“They got the first goal and then the second one, and it’s tough to play a team like [the Blackhawks] when they’re up a couple of goals, especially in their building,” said David Krejci. “We didn’t get it. They got the win. Now we have Game 6 in Boston, and we have to play like there’s no tomorrow.”
With both teams having no recent history with each other, it took some time for hatred to develop on the ice between the two Original Six hockey clubs. But there didn’t seem to be any lack of animosity on the ice during a nasty Game 5 battle that saw both Patrice Bergeron (undisclosed) and Toews (upper body injury) get knocked out of the game.
Guys were getting cleaned while trying to carry pucks to the net, or getting cross-checked in the face after getting on the wrong side of their opponent. There was plenty for Brendan Shanahan and his Department of Player Safety group to review from the Game 5 video, and it spoke to the intense physical battles going down all over the ice.
Once again, credit the Blackhawks for being able to hang around in such a nasty playoff game, showing plenty of physical and mental toughness for what some consider a finesse hockey team.
Instead of proving their toughness in foolish, fake ways like the Pittsburgh Penguins attempted in the Conference Finals, the Blackhawks are paying the price for digging in defensively and getting a constant net-front presence in front of Tuukka Rask.
Kane is the most talented natural scorer on either of the Stanley Cup finalists, but the Hawks winger scored both his goals by heading straight to the front of the net searching for loose pucks.
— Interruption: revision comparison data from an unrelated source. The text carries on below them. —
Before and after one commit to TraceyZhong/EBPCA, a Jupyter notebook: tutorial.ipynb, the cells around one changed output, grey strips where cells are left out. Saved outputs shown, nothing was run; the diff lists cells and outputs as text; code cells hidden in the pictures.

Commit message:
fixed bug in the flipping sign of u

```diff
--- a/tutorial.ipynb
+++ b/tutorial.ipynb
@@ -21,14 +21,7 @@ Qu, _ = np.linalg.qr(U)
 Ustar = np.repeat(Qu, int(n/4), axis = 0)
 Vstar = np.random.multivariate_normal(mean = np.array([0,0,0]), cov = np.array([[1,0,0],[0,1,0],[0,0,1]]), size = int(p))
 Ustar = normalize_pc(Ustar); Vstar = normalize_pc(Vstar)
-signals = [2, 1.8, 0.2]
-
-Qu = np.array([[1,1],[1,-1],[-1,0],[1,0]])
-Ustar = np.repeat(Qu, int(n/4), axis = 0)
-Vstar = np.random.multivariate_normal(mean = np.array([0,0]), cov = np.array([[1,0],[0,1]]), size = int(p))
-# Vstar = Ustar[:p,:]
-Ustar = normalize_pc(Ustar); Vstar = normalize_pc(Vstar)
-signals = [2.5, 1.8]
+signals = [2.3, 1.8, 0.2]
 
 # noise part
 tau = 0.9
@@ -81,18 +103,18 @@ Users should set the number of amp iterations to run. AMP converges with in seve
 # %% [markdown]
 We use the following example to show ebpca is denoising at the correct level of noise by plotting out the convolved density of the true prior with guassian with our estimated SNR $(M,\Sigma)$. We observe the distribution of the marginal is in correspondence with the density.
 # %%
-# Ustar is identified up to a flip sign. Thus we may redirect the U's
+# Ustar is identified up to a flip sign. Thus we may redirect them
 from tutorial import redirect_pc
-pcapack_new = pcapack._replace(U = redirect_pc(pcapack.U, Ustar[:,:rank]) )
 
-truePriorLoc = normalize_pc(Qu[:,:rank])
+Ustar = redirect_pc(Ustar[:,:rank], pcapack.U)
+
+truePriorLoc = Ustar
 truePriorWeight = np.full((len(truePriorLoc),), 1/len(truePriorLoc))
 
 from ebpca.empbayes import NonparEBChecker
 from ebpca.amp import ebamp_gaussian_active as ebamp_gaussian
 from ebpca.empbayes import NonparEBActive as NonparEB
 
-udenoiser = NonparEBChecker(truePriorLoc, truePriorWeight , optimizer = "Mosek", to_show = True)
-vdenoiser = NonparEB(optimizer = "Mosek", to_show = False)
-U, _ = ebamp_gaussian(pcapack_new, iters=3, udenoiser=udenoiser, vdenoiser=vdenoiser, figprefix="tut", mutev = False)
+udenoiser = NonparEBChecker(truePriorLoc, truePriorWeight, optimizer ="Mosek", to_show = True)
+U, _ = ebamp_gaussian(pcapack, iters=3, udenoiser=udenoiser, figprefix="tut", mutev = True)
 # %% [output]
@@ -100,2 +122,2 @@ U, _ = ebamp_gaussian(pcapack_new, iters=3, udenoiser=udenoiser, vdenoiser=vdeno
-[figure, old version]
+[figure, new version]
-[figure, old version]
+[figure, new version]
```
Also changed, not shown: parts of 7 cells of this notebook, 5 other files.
There are some talented young B’s players that would do well to pay attention to Kane’s willingness to pay the price for his offense. He has seven goals in his last seven games to show for his efforts.
“They have had two good games in a row, and the way the goals were scored, they were scored close around the net,” said Claude Julien. “Kane scored three goals in the last two games, and he's very good at kind of finding those quiet areas and sliding into the right spot.
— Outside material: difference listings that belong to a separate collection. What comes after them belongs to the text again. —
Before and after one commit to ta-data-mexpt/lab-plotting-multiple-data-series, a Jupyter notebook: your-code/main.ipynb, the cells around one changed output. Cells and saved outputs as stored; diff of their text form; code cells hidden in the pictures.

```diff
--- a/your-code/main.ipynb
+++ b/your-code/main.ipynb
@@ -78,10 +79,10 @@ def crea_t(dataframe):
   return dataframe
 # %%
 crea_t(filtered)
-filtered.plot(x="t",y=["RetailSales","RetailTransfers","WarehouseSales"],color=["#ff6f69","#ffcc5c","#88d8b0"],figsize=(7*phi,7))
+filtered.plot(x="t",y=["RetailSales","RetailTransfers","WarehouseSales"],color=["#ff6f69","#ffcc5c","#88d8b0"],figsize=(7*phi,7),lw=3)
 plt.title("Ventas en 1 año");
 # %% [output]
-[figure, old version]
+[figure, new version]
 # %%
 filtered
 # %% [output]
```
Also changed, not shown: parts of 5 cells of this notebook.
“That's why he's a good player and scores a lot of goals. We just maybe have to have a little bit more awareness around our net because both goals were scored the same way.”
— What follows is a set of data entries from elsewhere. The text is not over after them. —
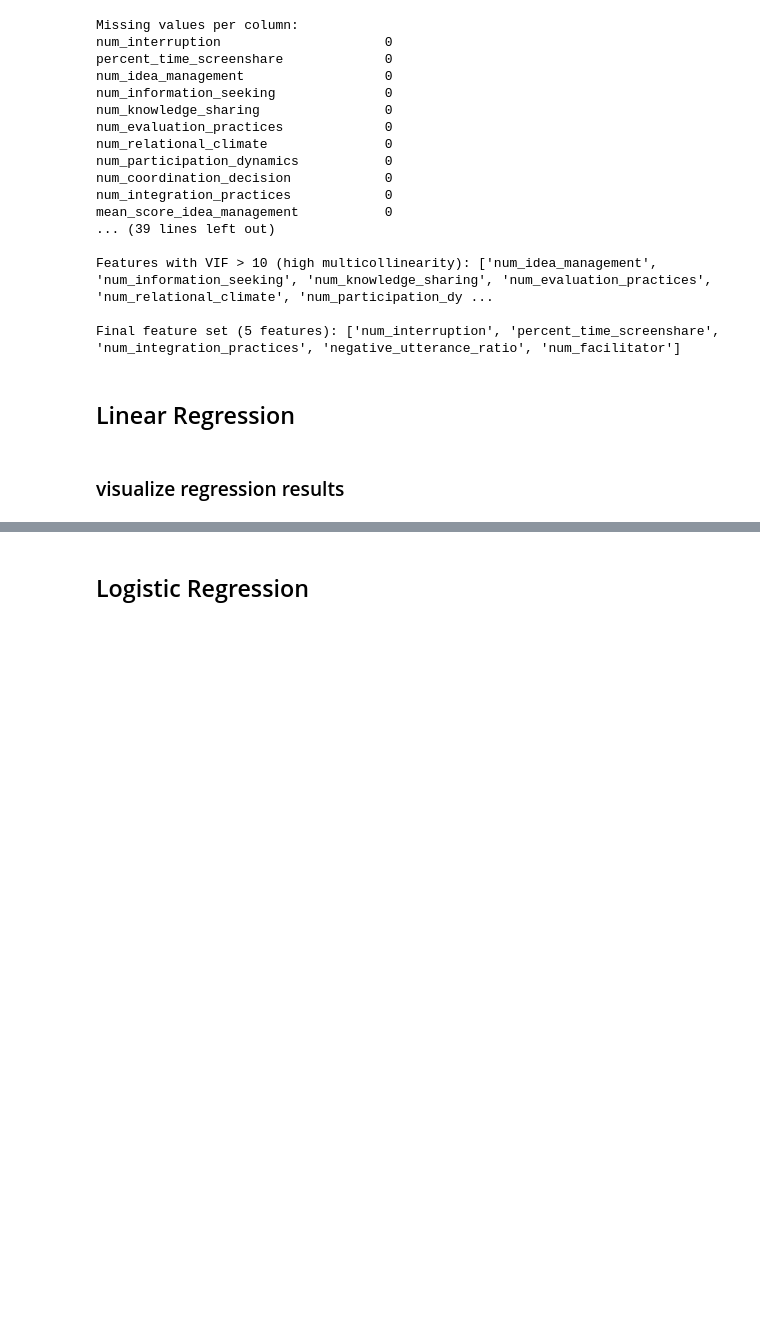
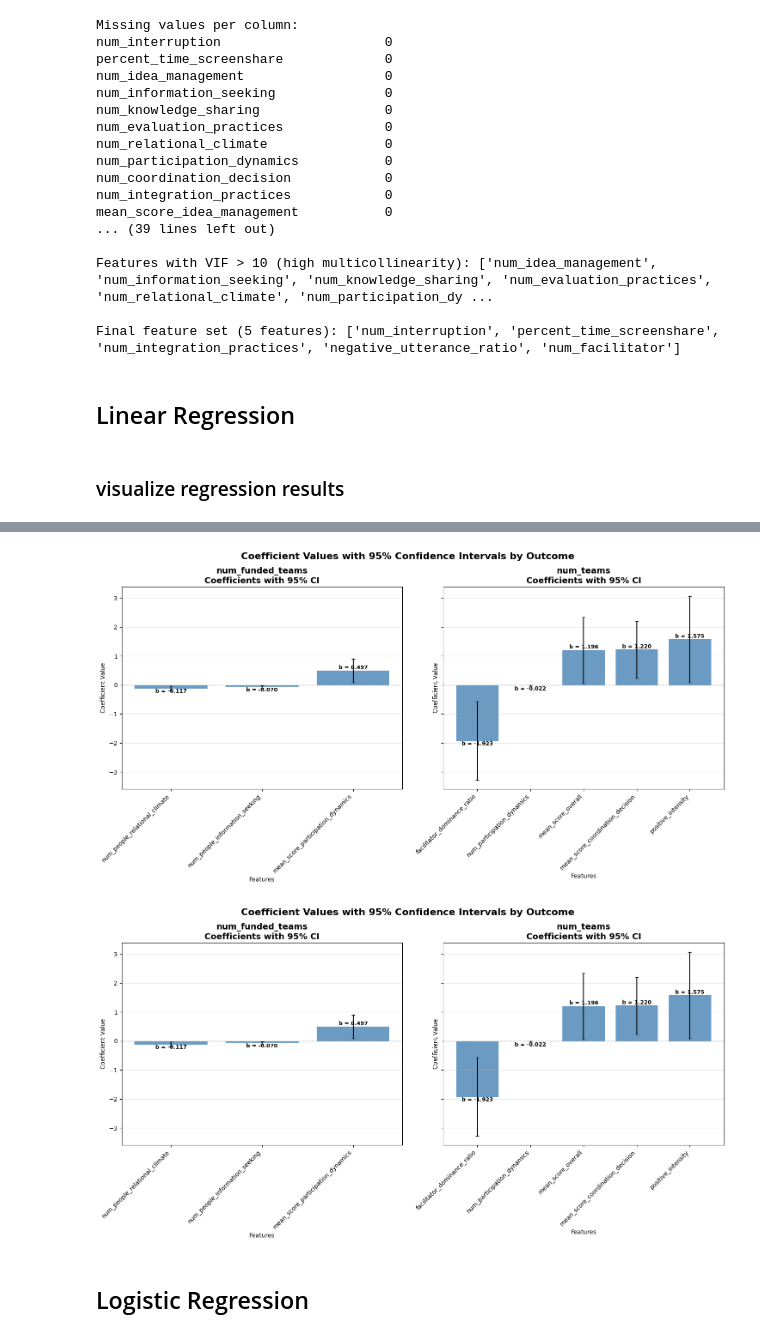
Before and after one commit to eveyhuang/gemini_data_analysis, a Jupyter notebook: 3-reg_analysis.ipynb, the cells around one changed output, grey strips where cells are left out. Cells and saved outputs as stored; diff of their text form; code cells hidden in the pictures; blank space fills up the shorter version.

```diff
--- a/3-reg_analysis.ipynb
+++ b/3-reg_analysis.ipynb
@@ -1215,2 +1333,7 @@ def visualize_results(file_path='regression_results.xlsx', sheet_name='Significa
+# %%
+create_coefficient_barplot_by_outcome(results_df)
+# %% [output]
+[figure, added]
+[figure, added]
 # %% [markdown]
 ## Logistic Regression
```
Also changed, not shown: parts of 3 cells of this notebook, 5 other files.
Boston more than doubled Chicago’s hits during the game while posting 53 body checks, and hard hitters like Milan Lucic and Johnny Boychuk made their presence felt all over the ice. The Bruins played a punishing style and open ice was much more difficult to come by in Game 5 than it was during the offensive extravaganza that was Game 4.
For the second straight game, Chicago’s best players were more effective than Boston’s best players and that’s why the Blackhawks stand just a single win away from hoisting the Stanley Cup. Kane potted a pair of goals in the first two periods, and the Kane/Toews/Bryan Bickell line set the tone for the game by skating circles around Zdeno Chara and Dennis Seidenberg.
The Bruins finally got untracked in the third period once Julien had split up Chara and Seidenberg, stabilizing a scrambling defense by pairing Chara and Boychuk together.
By then though it was too late. When the game ended, the results for some of Boston's best defensive players were ugly: Chara was on ice for all three goals against; Seidenberg was the main culprit for both of the goals against that left him as a minus-2 in defeat; and the David Krejci line was a minus forward line for the first time in five Stanley Cup Final games.
Chicago was the better team for a majority of the Game 5 defeat, and undoubtedly deserved to win the game and take a 3-2 lead in the best-of-seven series.
“It’s the Finals. It’s a battle,” said Johnny Boychuk. “You want to work as hard as you can and battle as hard as you can. That’s the way it should be.”
By now, the Bruins have worked up a healthy amount of respect for Chicago’s best players in a draining battle for the Cup, and they know that if they want to control the series, they'll have to act swiftly and decisively in Game 6 at TD Garden on Monday.